In the conversations following my Why Evangelism is the Death of the Church blog, I noticed there seemed to be an underlying difference in what we believe the message of Jesus is about. In the Gospel of Mark, Jesus talks about “proclaiming the message” in several places. In the first chapter of Mark, Jesus elaborates a bit more by proclaiming the kingdom of God has come near, and that we are to “repent and believe the good news (vs. 15).” In Luke and Matthew, Jesus sends people out to proclaim the kingdom of God or the kingdom of heaven. But how we go about proclaiming depends on what we think the kingdom and this good news is all about. If Jesus is talking about heaven, evangelism makes some sense. The manipulation and goal of growing church numbers are still repulsive but sharing the story of Jesus so people might believe the right things and go to heaven makes some sense. But, if Jesus is also talking about something happening in this world then perhaps our focus should be different.
There are many who believe “the kingdom of God” is, at least in part, about the here and now. In seminary, I remember professors talking about the kingdom of heaven being “already and not yet.” From N.T. Wright to Brian McLaren, there are many biblical scholars and preachers who understand the kingdom of heaven to be about living according to God’s reign in this world. Some would take this even further, Robin Meyers among others, thinking Jesus talked about the kingdom of God in direct contrast to the kingdom of Rome. Whether one leans more toward Robin Meyer’s take on it or toward N.T. Wright’s more conservative stance, still underneath is an understanding the kingdom of God is about much more than heaven someday after we die.
So, if the kingdom of God is about a new way of living in the here and now, if Jesus proclaims in word and in deed the love of God and the ways of God which turn the ways of the world upside down, if our faith has some relevance for this world and not only the next then this is good news worth proclaiming by living it.
Perhaps there was a time when we could have used words. If so we squandered it by using words of judgment, right belief, threats and even violence. We squandered it by using little besides words and tagging our actions as if they weren’t worth doing unless we could gain publicity for the church. Over the history of the church and into the present our words have caused pain. Healing is needed. So, enough with words. Fortunately God’s grace is bigger than our words could ever be. God's kingdom is proclaimed when we feed the hungry and clothe the naked, when we work for justice for all people without resorting to the violent ways of this world, when we treat those rejected by society as valuable and worthy of love, when we serve instead of grasp for power, and so on.

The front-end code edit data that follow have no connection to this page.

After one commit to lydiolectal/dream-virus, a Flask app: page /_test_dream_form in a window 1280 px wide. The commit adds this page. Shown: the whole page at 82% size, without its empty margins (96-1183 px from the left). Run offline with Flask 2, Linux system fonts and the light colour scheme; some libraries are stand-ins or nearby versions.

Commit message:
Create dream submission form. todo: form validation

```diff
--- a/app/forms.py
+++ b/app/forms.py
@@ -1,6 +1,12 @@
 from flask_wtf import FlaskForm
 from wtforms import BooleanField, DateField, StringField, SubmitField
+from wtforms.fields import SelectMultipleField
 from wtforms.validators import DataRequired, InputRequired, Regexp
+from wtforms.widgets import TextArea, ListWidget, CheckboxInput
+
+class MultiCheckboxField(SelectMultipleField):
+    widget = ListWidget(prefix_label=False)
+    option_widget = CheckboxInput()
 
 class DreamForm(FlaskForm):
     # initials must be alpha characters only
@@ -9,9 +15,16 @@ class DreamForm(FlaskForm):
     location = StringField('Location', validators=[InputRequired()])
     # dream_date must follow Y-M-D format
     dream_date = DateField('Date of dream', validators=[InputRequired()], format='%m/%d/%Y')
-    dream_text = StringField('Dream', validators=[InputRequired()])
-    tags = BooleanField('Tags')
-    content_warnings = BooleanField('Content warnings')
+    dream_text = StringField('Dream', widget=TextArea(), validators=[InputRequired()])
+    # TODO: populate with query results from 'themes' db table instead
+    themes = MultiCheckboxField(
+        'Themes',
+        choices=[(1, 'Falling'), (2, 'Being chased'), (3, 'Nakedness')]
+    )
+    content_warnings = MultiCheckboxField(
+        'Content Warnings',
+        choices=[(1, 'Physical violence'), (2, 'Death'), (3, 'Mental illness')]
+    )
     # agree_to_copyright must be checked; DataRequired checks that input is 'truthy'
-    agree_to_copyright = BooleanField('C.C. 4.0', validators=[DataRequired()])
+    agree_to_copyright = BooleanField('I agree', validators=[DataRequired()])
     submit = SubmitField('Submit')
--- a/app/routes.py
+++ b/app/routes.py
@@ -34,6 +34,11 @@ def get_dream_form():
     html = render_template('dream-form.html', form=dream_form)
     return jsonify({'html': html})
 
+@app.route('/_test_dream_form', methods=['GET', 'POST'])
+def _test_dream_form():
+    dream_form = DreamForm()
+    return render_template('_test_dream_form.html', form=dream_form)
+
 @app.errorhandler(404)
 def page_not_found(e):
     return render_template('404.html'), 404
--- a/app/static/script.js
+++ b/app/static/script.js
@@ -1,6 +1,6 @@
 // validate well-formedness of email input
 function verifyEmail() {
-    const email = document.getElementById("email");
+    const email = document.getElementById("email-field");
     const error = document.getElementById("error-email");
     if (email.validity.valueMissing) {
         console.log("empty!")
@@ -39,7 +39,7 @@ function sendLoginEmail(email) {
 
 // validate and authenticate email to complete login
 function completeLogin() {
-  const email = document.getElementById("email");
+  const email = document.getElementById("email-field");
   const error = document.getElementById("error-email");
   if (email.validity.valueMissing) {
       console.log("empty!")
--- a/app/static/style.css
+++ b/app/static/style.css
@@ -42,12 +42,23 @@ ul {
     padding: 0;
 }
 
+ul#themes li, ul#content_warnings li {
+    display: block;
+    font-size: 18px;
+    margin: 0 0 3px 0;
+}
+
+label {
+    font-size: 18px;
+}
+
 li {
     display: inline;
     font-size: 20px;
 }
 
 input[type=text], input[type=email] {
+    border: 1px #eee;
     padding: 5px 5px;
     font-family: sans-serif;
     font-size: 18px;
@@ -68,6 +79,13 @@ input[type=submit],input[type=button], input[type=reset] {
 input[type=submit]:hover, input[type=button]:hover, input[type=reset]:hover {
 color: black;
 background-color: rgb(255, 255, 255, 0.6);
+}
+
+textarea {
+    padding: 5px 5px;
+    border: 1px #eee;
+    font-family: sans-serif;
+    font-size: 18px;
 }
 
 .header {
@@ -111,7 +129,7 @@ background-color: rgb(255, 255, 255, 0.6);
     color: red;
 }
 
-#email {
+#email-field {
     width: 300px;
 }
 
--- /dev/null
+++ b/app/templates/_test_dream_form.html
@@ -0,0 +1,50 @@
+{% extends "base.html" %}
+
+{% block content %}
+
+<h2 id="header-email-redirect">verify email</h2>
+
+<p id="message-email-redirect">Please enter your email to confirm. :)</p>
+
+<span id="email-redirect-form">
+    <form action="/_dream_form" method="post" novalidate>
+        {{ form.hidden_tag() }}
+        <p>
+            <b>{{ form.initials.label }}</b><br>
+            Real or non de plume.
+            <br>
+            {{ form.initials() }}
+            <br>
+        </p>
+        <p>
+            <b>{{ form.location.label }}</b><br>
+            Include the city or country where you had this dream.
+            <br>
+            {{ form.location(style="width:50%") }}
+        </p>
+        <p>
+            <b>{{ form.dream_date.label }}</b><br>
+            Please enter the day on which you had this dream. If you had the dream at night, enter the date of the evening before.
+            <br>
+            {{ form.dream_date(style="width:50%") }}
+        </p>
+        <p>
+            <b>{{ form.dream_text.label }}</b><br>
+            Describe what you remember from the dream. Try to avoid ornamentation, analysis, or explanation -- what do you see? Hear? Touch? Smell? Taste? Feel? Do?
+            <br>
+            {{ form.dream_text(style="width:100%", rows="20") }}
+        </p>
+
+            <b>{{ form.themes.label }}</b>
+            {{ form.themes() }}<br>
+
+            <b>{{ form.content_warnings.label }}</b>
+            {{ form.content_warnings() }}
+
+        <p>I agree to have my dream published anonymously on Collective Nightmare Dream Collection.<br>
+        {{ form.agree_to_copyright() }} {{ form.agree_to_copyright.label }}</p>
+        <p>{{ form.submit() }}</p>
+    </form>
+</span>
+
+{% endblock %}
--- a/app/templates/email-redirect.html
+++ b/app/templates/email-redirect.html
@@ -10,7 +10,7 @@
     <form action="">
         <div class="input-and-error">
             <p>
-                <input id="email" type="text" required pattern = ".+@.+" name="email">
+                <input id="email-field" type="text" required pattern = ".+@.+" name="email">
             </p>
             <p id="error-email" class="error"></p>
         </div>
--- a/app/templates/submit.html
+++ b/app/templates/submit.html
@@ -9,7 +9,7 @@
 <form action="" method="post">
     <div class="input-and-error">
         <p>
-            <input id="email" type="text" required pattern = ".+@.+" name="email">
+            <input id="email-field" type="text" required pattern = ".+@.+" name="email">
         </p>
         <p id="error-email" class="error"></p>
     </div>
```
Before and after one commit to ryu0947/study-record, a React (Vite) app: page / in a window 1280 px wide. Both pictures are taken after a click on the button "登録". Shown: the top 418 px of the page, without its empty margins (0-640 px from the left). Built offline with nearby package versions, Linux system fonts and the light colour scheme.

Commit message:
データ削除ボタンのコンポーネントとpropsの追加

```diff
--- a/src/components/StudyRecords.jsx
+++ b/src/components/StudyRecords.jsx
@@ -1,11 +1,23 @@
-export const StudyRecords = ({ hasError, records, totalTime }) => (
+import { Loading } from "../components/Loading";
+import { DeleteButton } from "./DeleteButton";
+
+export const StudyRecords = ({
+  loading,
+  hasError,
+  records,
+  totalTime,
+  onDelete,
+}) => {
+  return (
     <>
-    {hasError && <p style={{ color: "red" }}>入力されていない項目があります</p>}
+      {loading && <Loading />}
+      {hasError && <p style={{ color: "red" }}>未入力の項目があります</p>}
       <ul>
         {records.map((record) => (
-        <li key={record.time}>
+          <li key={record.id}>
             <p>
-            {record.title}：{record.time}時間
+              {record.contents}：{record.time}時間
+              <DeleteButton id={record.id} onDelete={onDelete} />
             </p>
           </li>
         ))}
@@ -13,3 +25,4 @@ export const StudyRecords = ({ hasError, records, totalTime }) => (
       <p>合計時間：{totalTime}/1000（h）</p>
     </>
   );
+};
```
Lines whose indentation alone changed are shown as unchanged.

With appropriate humility and bearing in mind the wounds the church has inflicted over the years, sharing the story of Jesus is good. But living the story of Jesus ...that is powerful and amazing good news.
by Sheri Ellwood